Tablas Creek News

MA Shipping Permit Received!

We are thrilled to announce that we've received our shipping permit from the great state of Massachusetts. Residents of the Bay State can now order wine or become VINsider Wine Club members.  More shipping news »

Antonio Galloni 8/14: 30 Wines 90+

In August, Antonio Galloni published the results of his annual visit to Tablas Creek, and we were excited to receive such good reviews from this notoriously tough grader. Notes included the 2012 Esprit de Tablas Blanc (92 points; “impeccably refined”), 2011 Panoplie (94 points; "pure elegance"), 2012 Patelin de Tablas (90 points; “a gorgeous wine and a fabulous value”), and the 2012 Esprit de Tablas (93-95 points; "a fascinating Esprit to follow over the coming years"). Read the complete review » More recent press »


On the Tablas Blog

Veraison 2015 Suggests an Early September Start to Harvest

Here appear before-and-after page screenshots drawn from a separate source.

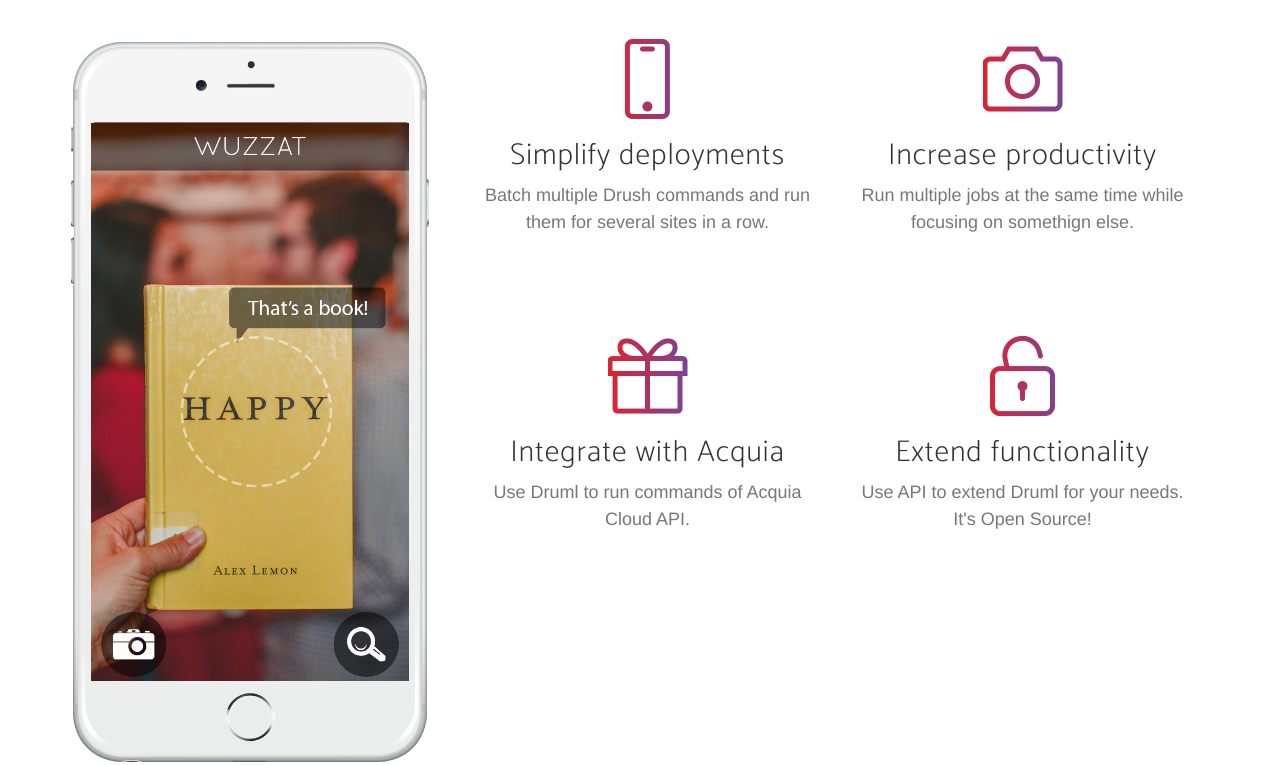
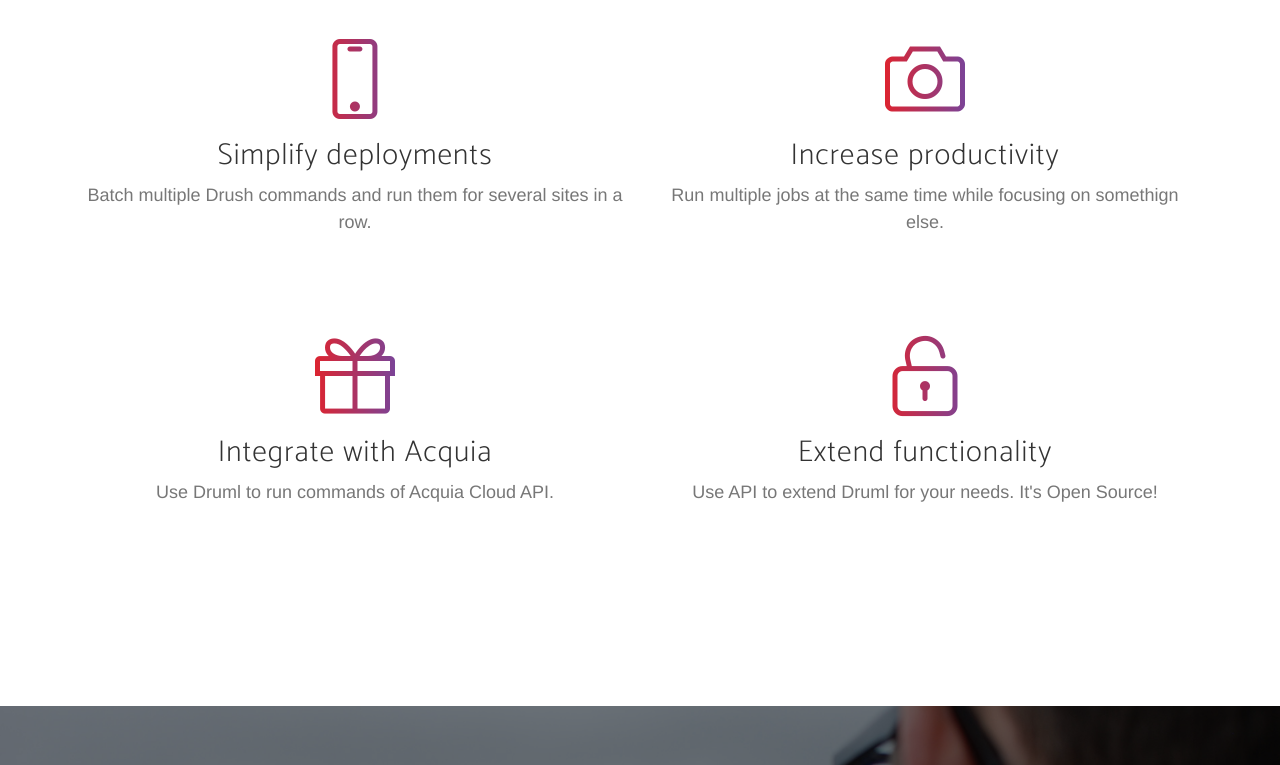
Before and after one commit to ncstabile17/druml-project, a website: page index.html in a window 1280 px wide. Shown: the part 1600-2365 px from the top of the page. Drawn offline with nearby package versions, Linux system fonts and the light colour scheme; a web font is replaced by a local one.

Commit message:
Add comsole recordings

```diff
--- a/index.html
+++ b/index.html
@@ -70,7 +70,7 @@
     <header>
         <div class="container">
             <div class="row">
-                <div class="col-sm-7">
+                <div class="col-sm-5">
                     <div class="header-content">
                         <div class="header-content-inner">
                             <h1>Improve your DevOps workflow for multiple Drupal sites with Druml</h1>
@@ -78,13 +78,13 @@
                         </div>
                     </div>
                 </div>
-                <div class="col-sm-5">
+                <div class="col-sm-7">
                     <div class="device-container">
-                        <div class="device-mockup iphone6_plus portrait white">
+                        <div class="device-mockup macbook_2015 gold">
                             <div class="device">
-                                <div class="screen">
+                                <div class="screen" >
                                     <!-- Demo image for screen mockup, you can put an image here, some HTML, an animation, video, or anything else! -->
-                                    <img src="img/demo-screen-1.jpg" class="img-responsive" alt="">
+                                    <img src="img/demo-screen-1.gif" class="img-responsive" alt="">
                                 </div>
                                 <div class="button">
                                     <!-- You can hook the "home button" to some JavaScript events or just remove it -->
@@ -123,21 +123,7 @@
                 </div>
             </div>
             <div class="row">
-                <div class="col-md-4">
-                    <div class="device-container">
-                        <div class="device-mockup iphone6_plus portrait white">
-                            <div class="device">
-                                <div class="screen">
-                                    <!-- Demo image for screen mockup, you can put an image here, some HTML, an animation, video, or anything else! -->
-                                    <img src="img/demo-screen-1.jpg" class="img-responsive" alt=""> </div>
-                                <div class="button">
-                                    <!-- You can hook the "home button" to some JavaScript events or just remove it -->
-                                </div>
-                            </div>
-                        </div>
-                    </div>
-                </div>
-                <div class="col-md-8">
+                <div class="col-md-12">
                     <div class="container-fluid">
                         <div class="row">
                             <div class="col-md-6">
```
Also changed, not shown: img/demo-screen-1.gif (added).
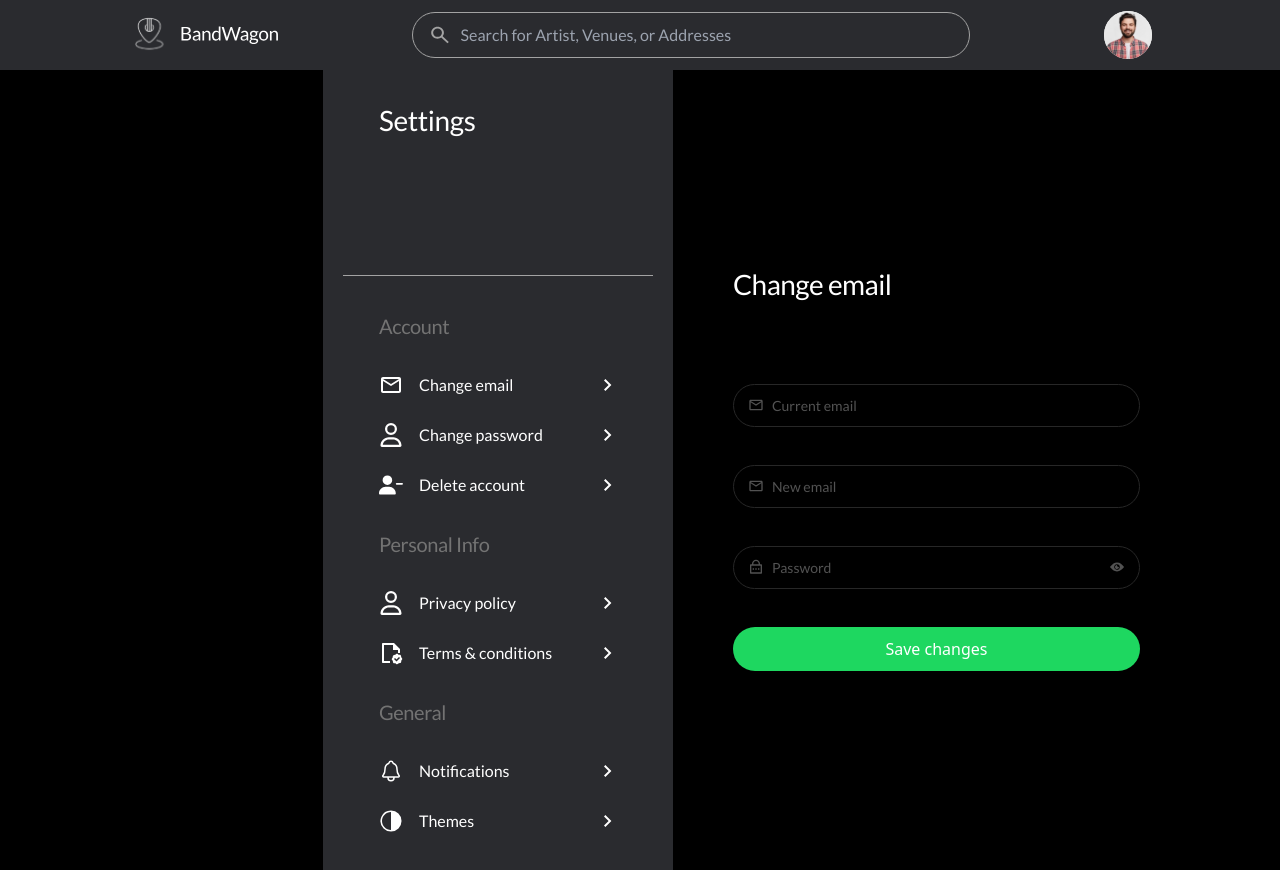
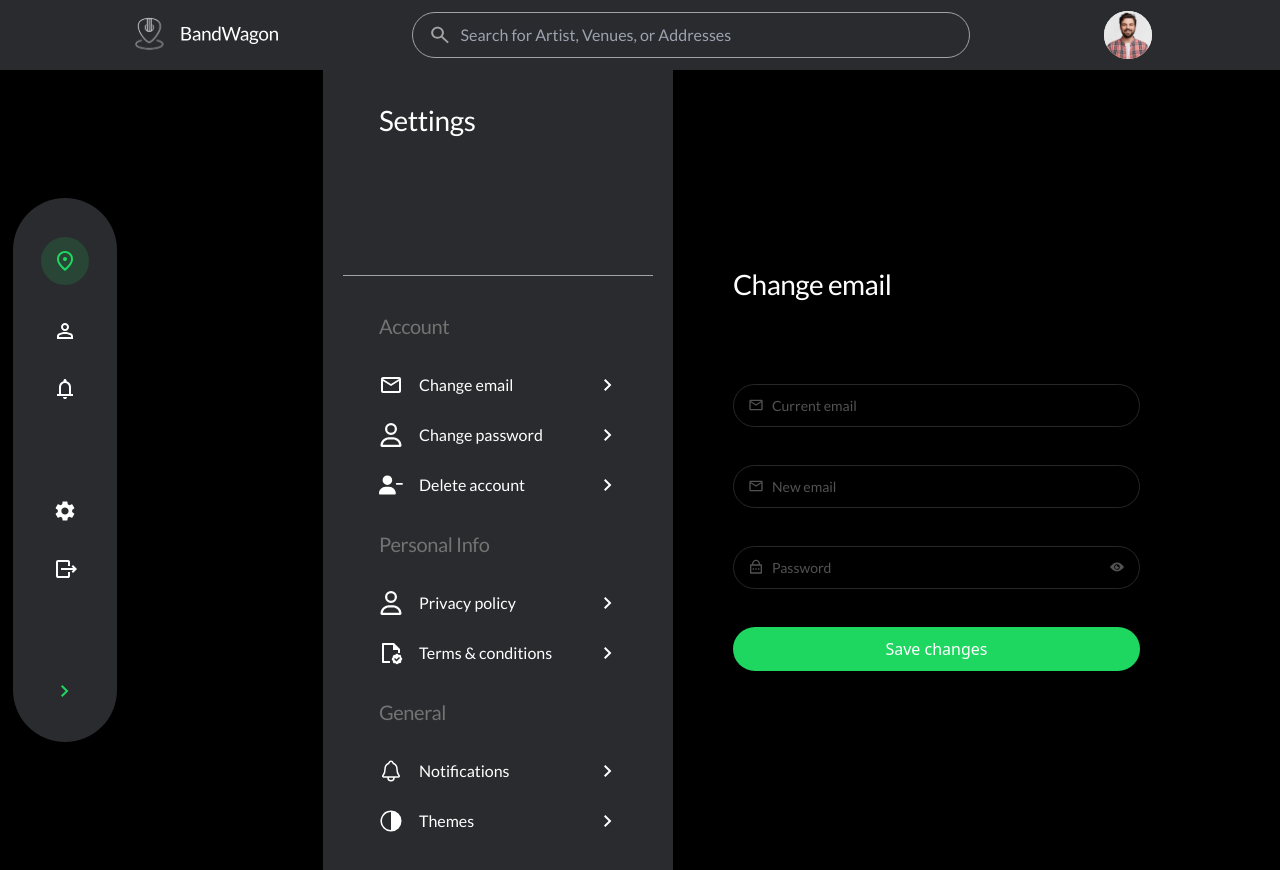
Before and after one commit to mudassir733/Band-Wagon, a Next.js app: page /setting in a window 1280 px wide. Built offline with nearby package versions, Linux system fonts and the light colour scheme.

Commit message:
setting page side bar component

```diff
--- a/src/components/setting/Setting.jsx
+++ b/src/components/setting/Setting.jsx
@@ -12,6 +12,7 @@ import { RiLockPasswordLine } from "react-icons/ri";
 import { IoIosEye } from "react-icons/io";
 import { LuSunMedium } from "react-icons/lu";
 import { FaMoon } from "react-icons/fa6";
+import Sidebar from '../sidebar/Sidebar';
 
 
 
@@ -246,6 +247,7 @@ const Setting = () => {
 
     return (
         <div className={styles.container}>
+            <Sidebar />
             <div className={styles.mid_section}>
                 <div className={styles.settingsPage}>
                     <div className={styles.sidebar}>
```
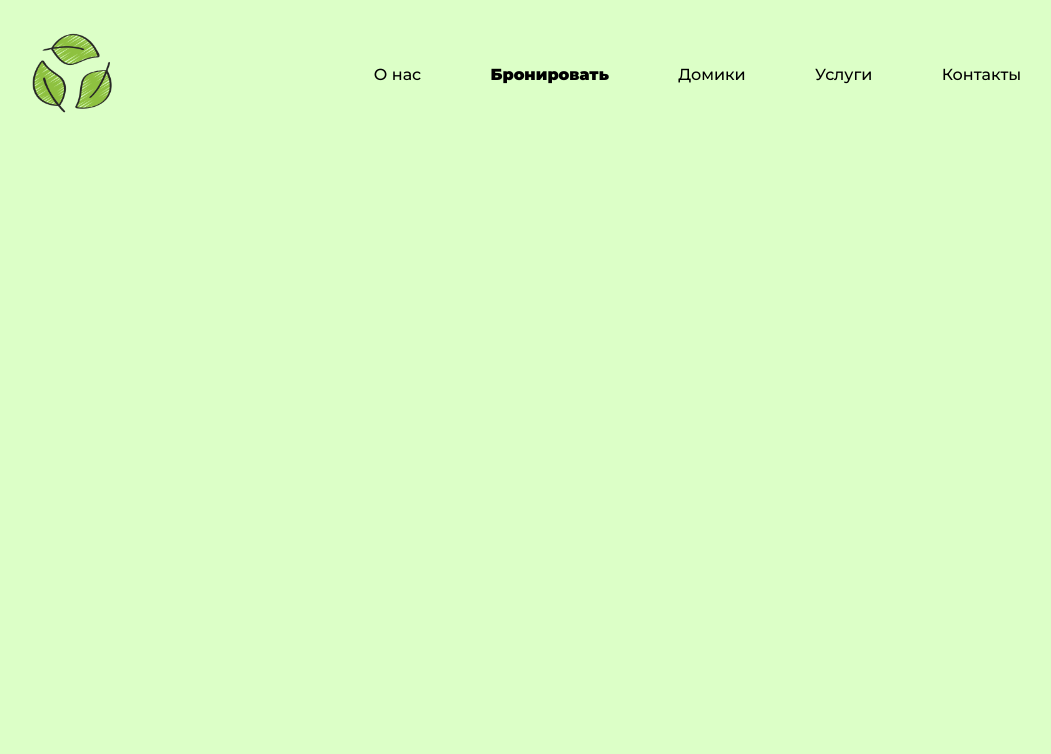
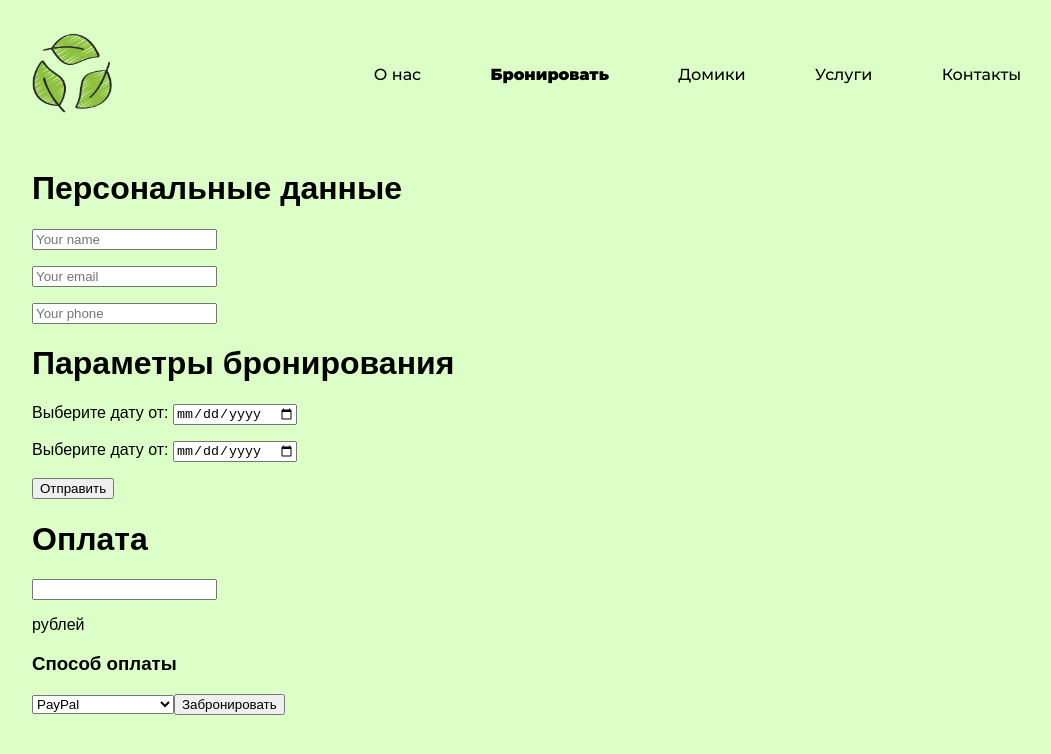
Before and after one commit to idrolal/rest, a React (Create React App) app in the folder client/: page /booking in a window 1280 px wide. Shown: the top 754 px of the page, without its empty margins (96-1147 px from the left). Built offline with nearby package versions, Linux system fonts and the light colour scheme.

Commit message:
add BookingForm

```diff
--- a/client/src/components/App/App.jsx
+++ b/client/src/components/App/App.jsx
@@ -9,6 +9,7 @@ import AdminAllReservations from '../AdminComponents//AdminAllReservations/Admin
 import AdminAllHouses from '../AdminComponents//AdminAllHouses/AdminAllHouses.jsx';
 import Nav from '../Nav/Nav';
 import './App.css'
+import Booking from '../Booking/Booking';
 
 function App() {
   return (
@@ -18,7 +19,7 @@ function App() {
           <Nav />
 
           <Routes>
-            <Route />
+            <Route path='/booking' element={<Booking/>}/>
             <Route path={reactRouter.admin.main} element={<AdminPanel />} />
             <Route path={reactRouter.admin.addHouse} element={<AdminAddHouse />} />
             <Route path={reactRouter.admin.addReservation} element={<AdminCreateReservation />} />
--- /dev/null
+++ b/client/src/components/Booking/Booking.jsx
@@ -0,0 +1,44 @@
+import React from 'react';
+
+function Booking(props) {
+  return (
+    <form id="regForm" action="">
+
+
+
+<div className="tab">
+<h1>Персональные данные</h1>
+  <p><input placeholder="Your name" /></p>
+  <p><input placeholder="Your email"/></p>
+  <p><input placeholder="Your phone"/></p>
+</div>
+
+<div>
+<h1>Параметры бронирования</h1>
+   <p>Выберите дату от: <input type="date" name="calendar"/></p>
+   <p>Выберите дату от: <input type="date" name="calendar"/></p>
+   <input type="submit" value="Отправить"/>
+</div>
+
+<div>
+<h1>Оплата</h1>
+ <input pattern="^[0-9]+$"/><p>рублей</p>
+ <h3>Способ оплаты</h3>
+ <select name="select">
+  <option value="value1">PayPal</option>
+  <option value="value2">Денежный перевод</option>
+
+</select>
+   <input type="submit" value="Забронировать"/>
+</div>
+
+
+
+
+</form>
+
+
+  );
+}
+
+export default Booking;
```
Also changed, not shown: 1 other file (tests, documents, lock files or other folders).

July 23, 2015
Although we've been distracted by the more unusual occurrence of last weekend's summer rainstorm, this week also has provided the annual milestone of veraison. Veraison marks the point where the grapes stop accumulating mass and start accumulating sugar (and, more noticeably, change color from green to red). It is one of the landmarks of the season, not least because it marks a point roughly six-weeks before the onset of harvest.  Read More »